The more balanced Premier league have also aided Spurs in their efforts to break into the top 4, as top sides are dropping more points. Liverpool looks increasingly fragile and looks the most likely to drop out of the top four. Man City can beat anybody, but draws in the last five games show they can also mail it in at any time. Arsenal are looking legit with Van Persie leading the line, but if he were to get injured the Gunners have no one to replace him and despite their impressive play they remain thin. One can’t imagine Manchester United dropping out of the top four, but they are not the invincible United they were in the past and an injury to Rooney would leave them scrambling. Chelsea look set to run away with the title and that won’t bother Spurs who will hope United and Arsenal will be left demoralized and unmotivated, putting those two a slip or two away from a real battle.
However, the general view in the British press is that Spurs don’t really have a chance, some even suggesting that a loss to Sunderland would have put Harry in hot water. Much of this negativity is part of an inherent bias toward Spurs, but a lot of this negativity is due to Spurs’ performance against the big four. Apart from the win on opening day of the season against Liverpool, Spurs lost 3-1 to Manchester United, 3-0 to Chelsea, and 3-0 to Arsenal. Spurs deserved to lose those games, but to be fair, the only one of those three that was a real rout was the Arsenal game. All three games were played without Modric and down 2-1 against United Spurs hit the bar, and should have had a penalty against Chelsea down 1-0. So none of the bounces went Spurs way in those games. But regardless the media puts way too much emphasis on these games, as big “tests” of a club’s “ambition.” If being a top side required beating the top sides then Manchester United last year would not have won the title, while Spurs on the other hand would not have been far off.
But where Tottenham have been poor over the last few years has been against the bottom half of the table. Yet this year Spurs had victories over Hull, West Ham, Birmingham, Burnley, Portsmouth, and Sunderland. A draw against Bolton and a defeat to Stoke.
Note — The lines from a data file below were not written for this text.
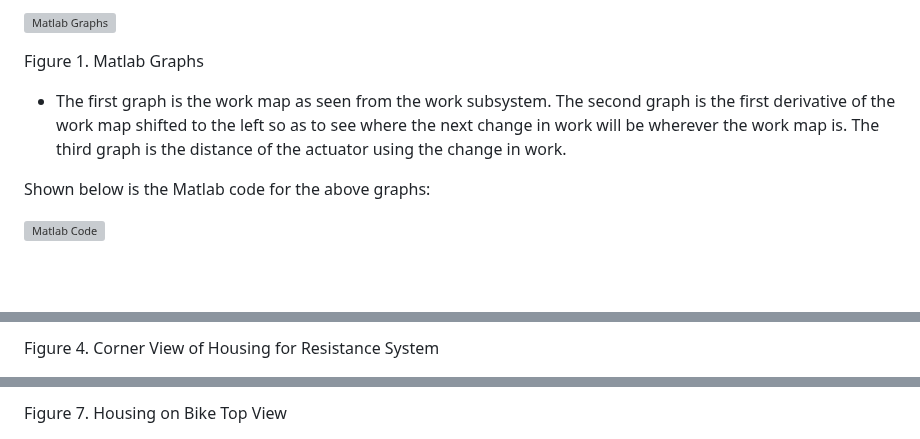
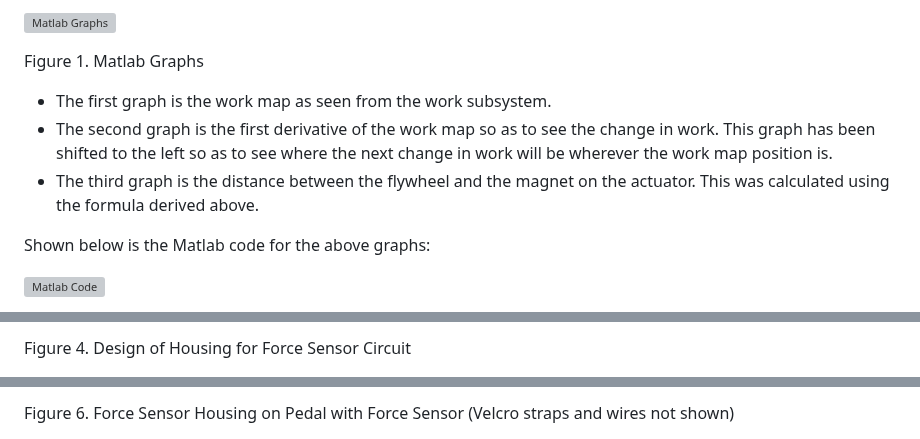
Before and after one commit to Baebel43/team5capstone, a Markdown page: Resistance Subsystem.md, 3 parts joined by grey strips. GitHub-like rendering; blank space fills up the shorter version; grey boxes are pictures that could not be loaded.

```diff
--- a/Resistance Subsystem.md
+++ b/Resistance Subsystem.md
@@ -57,7 +57,9 @@ Shown below are the Matlab graphs showing the previous calculations:
 
 Figure 1. Matlab Graphs
 
-- The first graph is the work map as seen from the work subsystem. The second graph is the first derivative of the work map shifted to the left so as to see where the next change in work will be wherever the work map is. The third graph is the distance of the actuator using the change in work.
+- The first graph is the work map as seen from the work subsystem.
+- The second graph is the first derivative of the work map so as to see the change in work. This graph has been shifted to the left so as to see where the next change in work will be wherever the work map position is.
+- The third graph is the distance between the flywheel and the magnet on the actuator. This was calculated using the formula derived above.
 
 Shown below is the Matlab code for the above graphs:
 
@@ -90,3 +92,3 @@ The housings for each of the two force sensor circuits will be placed below each
 
-Figure 4. Corner View of Housing for Resistance System
+Figure 4. Design of Housing for Force Sensor Circuit
 
@@ -102,3 +102,3 @@ Figure 6. Housing on Bike Side View
 
-Figure 7. Housing on Bike Top View
+Figure 6. Force Sensor Housing on Pedal with Force Sensor (Velcro straps and wires not shown)
 
```
Also changed, not shown: other parts of Resistance Subsystem.md (+6 -10 lines).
So against non-top 4 sides Spurs are 6-1-1 and against top four sides 1-0-3. If Spurs continue to win the games they are supposed to win they will be there in contention at the end.
In short, Spurs will come back in late November in fourth place and their two best attacking players back from injury. There is definitely reason to hope.